## 3. Coagulation and evaporation processesSo far the formalism derived in Sect. 2.2 is quite similar to what
we have done in Paper I, with the notable addition of the vertical
analysis, which permits the evaluation of solid particles' sub-disk
thickness. In a hypothetical scenario of single-sized, noncoagulating,
and nonevaporating particles, Eq. (33), which keeps track of radial
advection and diffusion of particles, alone gives the time evolution
of the surface density of solid particles. This has been done in Paper I. However, in reality, both coagulation and evaporation occur and
cannot be ignored. Our method of incorporating these processes into
our calculations relies on keeping Eq. (33) as the principal
mathematical description of the global evolution of particles, but
freeing its parameters from constraints of single-size and thermal
indestructibility assumptions. Thus, our method can be characterized
as solving a radial advection-diffusion problem ## 3.1. CoagulationWe assume that the mass distribution of particles at any given
radial location To calculate , we consider , which is the average of the square of the relative velocity between two particles at the point of collision, and we use . Expanding we obtain The first term on the right-hand side of (35) corresponds to the difference between average, large-scale velocities between two particles. In our case, where both particles are assumed to have the same size, this term vanishes. The last three terms on the right-hand side of (35) stem from particles having different, chaotic, small-scale velocities at the point of collision. These terms have to be expressed in terms of large-scale quantities. It can be shown using the relations given by Cuzzi at el. (1993) that Using (6) and (9) we can identify with and, if the particles are assumed to have the same size, Eq. (35) reduces to which is similar to an analogical expression obtained by Morfill (1985). Because we assume the particles to be perfect spheres, the mass of the particle is given by and Eq. (34) transforms into where we used (37) to eliminate . Equation (38) can be integrated over the period of time equal to the time step in the solid particle's evolution [Eq. (33)] to obtain the increase of the mean particle size at any radial location of the disk. In turn, the new particle size upgrades the coefficients of Eq. (33). Continuing this process, we manage to incorporate the effects of coagulation into the global evolution of solid particles' surface density. ## 3.2. EvaporationThe temperature of the gas in the disk decreases with distance from the star. The particle traveling inward will evaporate when it finds itself at the location where the ambient gas is sufficiently hot. Such a location defines an evaporation radius that depends on the composition of the particle. The evaporation radius decreases with time, as the entire disk cools down in the process of its diminishment. Therefore we have to consider in our computation three instead of two components: gas, solids, and the vapor of the material constituting solid particles under cool enough conditions.
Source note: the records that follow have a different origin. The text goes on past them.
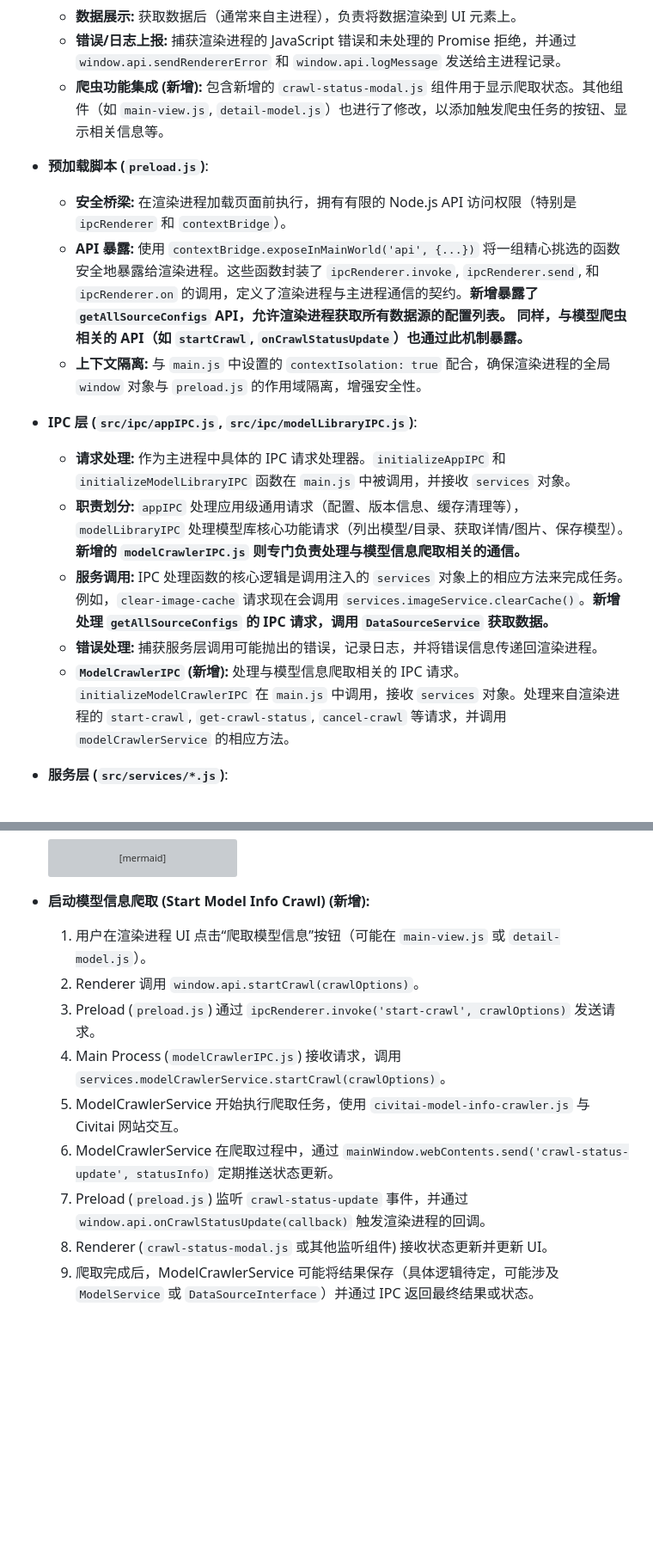
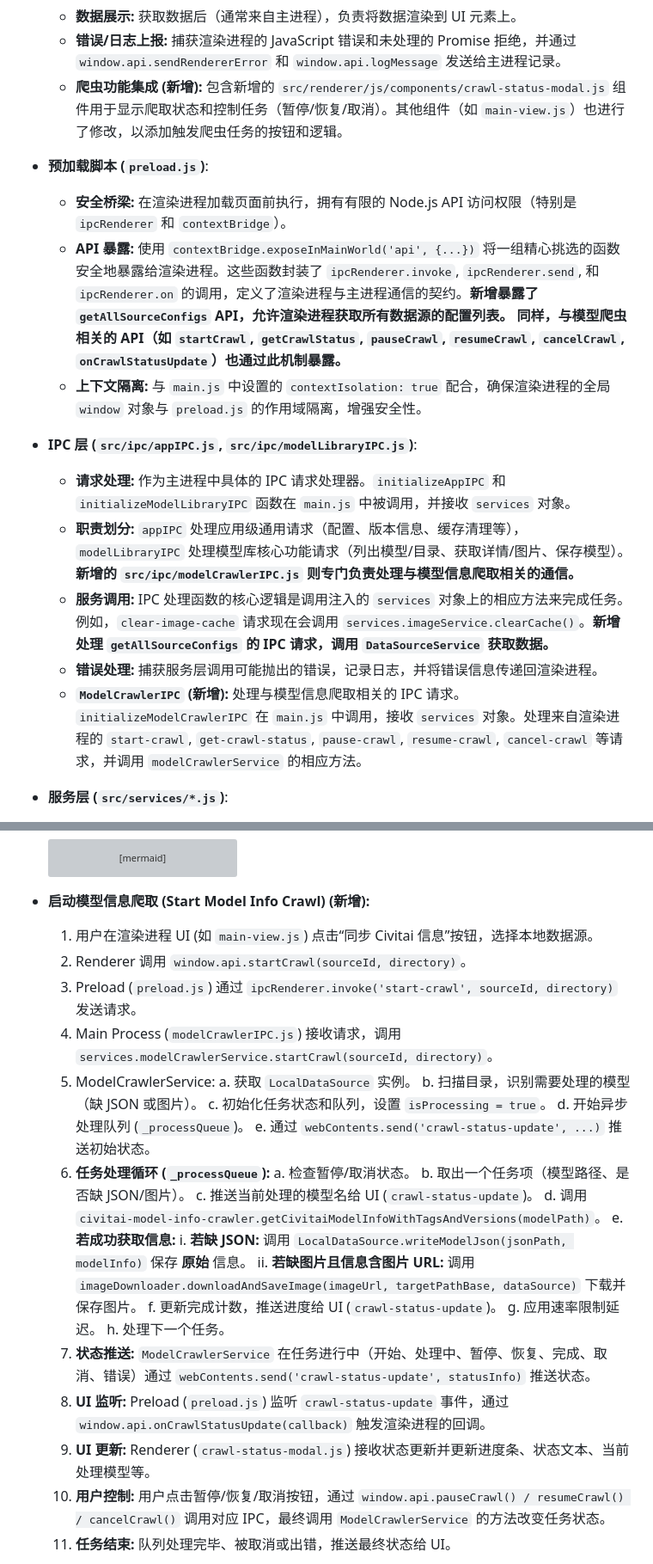
Before and after one commit to Runarry/ModelNest, a Markdown page: doc/架构说明.md, 2 parts joined by grey strips. Shown: that part at 86% size. Drawn GitHub-style; blank space fills up the shorter version; grey boxes are pictures that could not be loaded.

````diff
--- a/doc/架构说明.md
+++ b/doc/架构说明.md
@@ -63,19 +63,19 @@ graph LR
     *   **与主进程通信 (客户端):** 完全依赖 `preload.js` 暴露的 `window.api` 对象与主进程交互。通过调用 `window.api` 上的方法（如 `getConfig`, `listModels`）向主进程发送请求，并通过回调或 Promise 接收结果。使用 `window.api.on...` 方法监听主进程推送的事件。**设置界面 (`settings-model.js`, `source-edit-model.js`) 允许用户在添加或编辑数据源时配置其 `readOnly` 状态。**
     *   **数据展示:** 获取数据后（通常来自主进程），负责将数据渲染到 UI 元素上。
     *   **错误/日志上报:** 捕获渲染进程的 JavaScript 错误和未处理的 Promise 拒绝，并通过 `window.api.sendRendererError` 和 `window.api.logMessage` 发送给主进程记录。
-    *   **爬虫功能集成 (新增):** 包含新增的 `crawl-status-modal.js` 组件用于显示爬取状态。其他组件（如 `main-view.js`, `detail-model.js`）也进行了修改，以添加触发爬虫任务的按钮、显示相关信息等。
+    *   **爬虫功能集成 (新增):** 包含新增的 `src/renderer/js/components/crawl-status-modal.js` 组件用于显示爬取状态和控制任务（暂停/恢复/取消）。其他组件（如 `main-view.js`）也进行了修改，以添加触发爬虫任务的按钮和逻辑。
 
 *   **预加载脚本 (`preload.js`)**:
     *   **安全桥梁:** 在渲染进程加载页面前执行，拥有有限的 Node.js API 访问权限（特别是 `ipcRenderer` 和 `contextBridge`）。
-    *   **API 暴露:** 使用 `contextBridge.exposeInMainWorld('api', {...})` 将一组精心挑选的函数安全地暴露给渲染进程。这些函数封装了 `ipcRenderer.invoke`, `ipcRenderer.send`, 和 `ipcRenderer.on` 的调用，定义了渲染进程与主进程通信的契约。**新增暴露了 `getAllSourceConfigs` API，允许渲染进程获取所有数据源的配置列表。** **同样，与模型爬虫相关的 API（如 `startCrawl`, `onCrawlStatusUpdate`）也通过此机制暴露。**
+    *   **API 暴露:** 使用 `contextBridge.exposeInMainWorld('api', {...})` 将一组精心挑选的函数安全地暴露给渲染进程。这些函数封装了 `ipcRenderer.invoke`, `ipcRenderer.send`, 和 `ipcRenderer.on` 的调用，定义了渲染进程与主进程通信的契约。**新增暴露了 `getAllSourceConfigs` API，允许渲染进程获取所有数据源的配置列表。** **同样，与模型爬虫相关的 API（如 `startCrawl`, `getCrawlStatus`, `pauseCrawl`, `resumeCrawl`, `cancelCrawl`, `onCrawlStatusUpdate`）也通过此机制暴露。**
     *   **上下文隔离:** 与 `main.js` 中设置的 `contextIsolation: true` 配合，确保渲染进程的全局 `window` 对象与 `preload.js` 的作用域隔离，增强安全性。
 
 *   **IPC 层 (`src/ipc/appIPC.js`, `src/ipc/modelLibraryIPC.js`)**:
     *   **请求处理:** 作为主进程中具体的 IPC 请求处理器。`initializeAppIPC` 和 `initializeModelLibraryIPC` 函数在 `main.js` 中被调用，并接收 `services` 对象。
-    *   **职责划分:** `appIPC` 处理应用级通用请求（配置、版本信息、缓存清理等），`modelLibraryIPC` 处理模型库核心功能请求（列出模型/目录、获取详情/图片、保存模型）。**新增的 `modelCrawlerIPC.js` 则专门负责处理与模型信息爬取相关的通信。**
+    *   **职责划分:** `appIPC` 处理应用级通用请求（配置、版本信息、缓存清理等），`modelLibraryIPC` 处理模型库核心功能请求（列出模型/目录、获取详情/图片、保存模型）。**新增的 `src/ipc/modelCrawlerIPC.js` 则专门负责处理与模型信息爬取相关的通信。**
     *   **服务调用:** IPC 处理函数的核心逻辑是调用注入的 `services` 对象上的相应方法来完成任务。例如，`clear-image-cache` 请求现在会调用 `services.imageService.clearCache()`。**新增处理 `getAllSourceConfigs` 的 IPC 请求，调用 `DataSourceService` 获取数据。**
     *   **错误处理:** 捕获服务层调用可能抛出的错误，记录日志，并将错误信息传递回渲染进程。
-    *   **`ModelCrawlerIPC` (新增):** 处理与模型信息爬取相关的 IPC 请求。`initializeModelCrawlerIPC` 在 `main.js` 中调用，接收 `services` 对象。处理来自渲染进程的 `start-crawl`, `get-crawl-status`, `cancel-crawl` 等请求，并调用 `modelCrawlerService` 的相应方法。
+    *   **`ModelCrawlerIPC` (新增):** 处理与模型信息爬取相关的 IPC 请求。`initializeModelCrawlerIPC` 在 `main.js` 中调用，接收 `services` 对象。处理来自渲染进程的 `start-crawl`, `get-crawl-status`, `pause-crawl`, `resume-crawl`, `cancel-crawl` 等请求，并调用 `modelCrawlerService` 的相应方法。
 
 *   **服务层 (`src/services/*.js`)**:
     *   **业务逻辑封装:** 包含应用程序的核心业务逻辑，与具体的 UI 或 IPC 实现解耦。
@@ -188,15 +188,32 @@ graph LR
         end
     ```
 *   **启动模型信息爬取 (Start Model Info Crawl) (新增):**
-    1.  用户在渲染进程 UI 点击“爬取模型信息”按钮（可能在 `main-view.js` 或 `detail-model.js`）。
-    2.  Renderer 调用 `window.api.startCrawl(crawlOptions)`。
-    3.  Preload (`preload.js`) 通过 `ipcRenderer.invoke('start-crawl', crawlOptions)` 发送请求。
-    4.  Main Process (`modelCrawlerIPC.js`) 接收请求，调用 `services.modelCrawlerService.startCrawl(crawlOptions)`。
-    5.  ModelCrawlerService 开始执行爬取任务，使用 `civitai-model-info-crawler.js` 与 Civitai 网站交互。
-    6.  ModelCrawlerService 在爬取过程中，通过 `mainWindow.webContents.send('crawl-status-update', statusInfo)` 定期推送状态更新。
-    7.  Preload (`preload.js`) 监听 `crawl-status-update` 事件，并通过 `window.api.onCrawlStatusUpdate(callback)` 触发渲染进程的回调。
-    8.  Renderer (`crawl-status-modal.js` 或其他监听组件) 接收状态更新并更新 UI。
-    9.  爬取完成后，ModelCrawlerService 可能将结果保存（具体逻辑待定，可能涉及 `ModelService` 或 `DataSourceInterface`）并通过 IPC 返回最终结果或状态。
+    1.  用户在渲染进程 UI (如 `main-view.js`) 点击“同步 Civitai 信息”按钮，选择本地数据源。
+    2.  Renderer 调用 `window.api.startCrawl(sourceId, directory)`。
+    3.  Preload (`preload.js`) 通过 `ipcRenderer.invoke('start-crawl', sourceId, directory)` 发送请求。
+    4.  Main Process (`modelCrawlerIPC.js`) 接收请求，调用 `services.modelCrawlerService.startCrawl(sourceId, directory)`。
+    5.  ModelCrawlerService:
+        a.  获取 `LocalDataSource` 实例。
+        b.  扫描目录，识别需要处理的模型（缺 JSON 或图片）。
+        c.  初始化任务状态和队列，设置 `isProcessing = true`。
+        d.  开始异步处理队列 (`_processQueue`)。
+        e.  通过 `webContents.send('crawl-status-update', ...)` 推送初始状态。
+    6.  **任务处理循环 (`_processQueue`):**
+        a.  检查暂停/取消状态。
+        b.  取出一个任务项（模型路径、是否缺 JSON/图片）。
+        c.  推送当前处理的模型名给 UI (`crawl-status-update`)。
+        d.  调用 `civitai-model-info-crawler.getCivitaiModelInfoWithTagsAndVersions(modelPath)`。
+        e.  **若成功获取信息:**
+            i.  **若缺 JSON:** 调用 `LocalDataSource.writeModelJson(jsonPath, modelInfo)` 保存 **原始** 信息。
+            ii. **若缺图片且信息含图片 URL:** 调用 `imageDownloader.downloadAndSaveImage(imageUrl, targetPathBase, dataSource)` 下载并保存图片。
+        f.  更新完成计数，推送进度给 UI (`crawl-status-update`)。
+        g.  应用速率限制延迟。
+        h.  处理下一个任务。
+    7.  **状态推送:** `ModelCrawlerService` 在任务进行中（开始、处理中、暂停、恢复、完成、取消、错误）通过 `webContents.send('crawl-status-update', statusInfo)` 推送状态。
+    8.  **UI 监听:** Preload (`preload.js`) 监听 `crawl-status-update` 事件，通过 `window.api.onCrawlStatusUpdate(callback)` 触发渲染进程的回调。
+    9.  **UI 更新:** Renderer (`crawl-status-modal.js`) 接收状态更新并更新进度条、状态文本、当前处理模型等。
+    10. **用户控制:** 用户点击暂停/恢复/取消按钮，通过 `window.api.pauseCrawl() / resumeCrawl() / cancelCrawl()` 调用对应 IPC，最终调用 `ModelCrawlerService` 的方法改变任务状态。
+    11. **任务结束:** 队列处理完毕、被取消或出错，推送最终状态给 UI。
 
     ```mermaid
     sequenceDiagram
````
Also changed, not shown: other parts of doc/架构说明.md (+69 -27 lines).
As we have assumed that solid particles are made up of water ice, they cannot exist for , and are converted into vapor. On the other hand, the vapor condenses into solid particles wherever it finds itself in a environment. The value of depends on parameters of the gaseous disk and thus slowly changes; however we assume that K, which is a reasonable value for all our models. In our calculations we treat vapor as particles with . ## 3.3. Computational approachEquation (12) is solved by means of an implicit scheme to find out the evolution of the gaseous component. The necessary opacity law is adopted according to formulas given by Ruden & Pollack (1991). The evolution of gas is computed independently from the evolution of particles (see assumptions in Sect. 1). At every time step the quantities needed for evaluating the change in the mass distribution of solids are calculated and the change itself is computed from Eq. (33) using the operator splitting method. In such a method the advective term in (33) is treated by the numerical method of characteristics, whereas an implicit scheme is applied to the diffusion term. The obtained distribution of solid material is then modified because of the existence of the evaporation radius, and the mass distribution of the vapor is calculated using the implicit scheme. Finally, the new particle size distribution is calculated before proceeding to the next time step. © European Southern Observatory (ESO) 1997 Online publication: July 3, 1998 |